Instytut Kulturoznawstwa UAM, Poland; email@example.com
WHY DO WE NEED, IF WE NEED IT AT ALL, THE CONCEPT OF AMBIENT LISTENING?
One of the paths of inquiring the cultural, philosophical, anthropological, but also technological and economic contexts of listening facing the turbulent sonic ecosystem (funded on the music omnipresence and ubiquitous listening) is one marked by the historical and theoretical studies on background music, both artistic (ambient music, Gebrauchsmusik, tafelmusik, musique d’ameublement, Muzak-Plus, and so on) and commercial one (muzak, audio marketing, royalty-free music, etc.) captured as a cultural practice of listening. This emerging field of inquiry delivers a concept of ambient listening based on various epistemologies of music, sound and soundscape – from musicology, trough sociology or anthropology of music, to music psychology, neuroaesthetics, acoustics, media studies, and, of course, sound studies.

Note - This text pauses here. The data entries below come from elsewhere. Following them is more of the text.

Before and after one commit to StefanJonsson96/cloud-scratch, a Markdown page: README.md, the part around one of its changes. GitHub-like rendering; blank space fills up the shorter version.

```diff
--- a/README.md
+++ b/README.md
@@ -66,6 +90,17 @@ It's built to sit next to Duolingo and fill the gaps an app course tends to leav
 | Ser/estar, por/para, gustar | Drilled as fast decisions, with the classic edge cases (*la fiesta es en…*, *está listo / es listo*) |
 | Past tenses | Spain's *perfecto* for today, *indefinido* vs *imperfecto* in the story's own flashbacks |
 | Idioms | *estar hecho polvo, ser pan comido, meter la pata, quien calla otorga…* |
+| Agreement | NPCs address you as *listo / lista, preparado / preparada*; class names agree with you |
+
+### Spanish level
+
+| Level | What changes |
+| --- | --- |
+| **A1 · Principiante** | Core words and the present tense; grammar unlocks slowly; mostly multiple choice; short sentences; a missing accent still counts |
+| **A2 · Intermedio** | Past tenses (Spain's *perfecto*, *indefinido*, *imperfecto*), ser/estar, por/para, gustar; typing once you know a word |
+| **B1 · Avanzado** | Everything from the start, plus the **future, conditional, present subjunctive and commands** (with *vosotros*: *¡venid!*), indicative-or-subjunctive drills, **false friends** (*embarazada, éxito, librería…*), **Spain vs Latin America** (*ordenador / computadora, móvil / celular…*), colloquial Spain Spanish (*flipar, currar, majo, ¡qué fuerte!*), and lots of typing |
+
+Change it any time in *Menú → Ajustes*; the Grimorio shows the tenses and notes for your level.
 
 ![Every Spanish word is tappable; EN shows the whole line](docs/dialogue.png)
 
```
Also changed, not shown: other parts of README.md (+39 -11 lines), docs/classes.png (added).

Even if the background music is usually banned from musical discourse as a nonmusical per se, the reference to this specific music-culture is present in almost all mentioned research fields (most often as a negative example). The growing perspective of ambient and background music studies carries the pure type figure of a listener (real or imagined) described by the mode of distracted or peripheral listening. This perspective not only updates the fundamental problems of music, but also enriches the interdisciplinary research inquiring the idea of music functionally fulfilling the ‘ambience’ of our life. I’d like to devote my presentation to a) a preliminary introduction to ambient music studies and background music studies I performed in my PhD, b) a brief indication of its major epistemologies and conclusions, which are necessary to c) explain the concept of ambient listening as a possible tool for the research on today’s listening habits. At the end, I’d like to highlight the possibilities of exploring this concept in other fields of research surrounding the musicscape (combined music, sound and soundscape).
Keywords: Ambient Listening; Distracted Listening; Background Music; Ambient Music; Musicscape; Omnipresence of Music.
Piotr Kędziora is a music culture researcher affiliated in the Institute of Cultural Studies AMU, where he defended his PhD thesis Ambient. Cultures of Listening and Techniques of Sound, scholarship holder of the Ministry of Culture and National Heritage (Project title: Polish Ambient Music) and the author of the award-winning project (Visualizing the Research Process. The case of Ambient Music Studies) at the “Visualization in Science” symposium (Polish Science Academy, Avant Project). Investigating phenomena of the ambient music and background music and focused on its cultural implications on listening as a cultural practice traced in sociology, anthropology, philosophy, neuroaesthetics, media & communication studies, and sound studies. Author of publications in the field of culture, media and music, co-editor of the volumes Mediated culture. Research on the Media in the field of Cultural Studies (2011) and Music Cultures – Cultures of Listening (2020). Electronic & generative music enthusiast, film music creator, also WEB developer and programmer.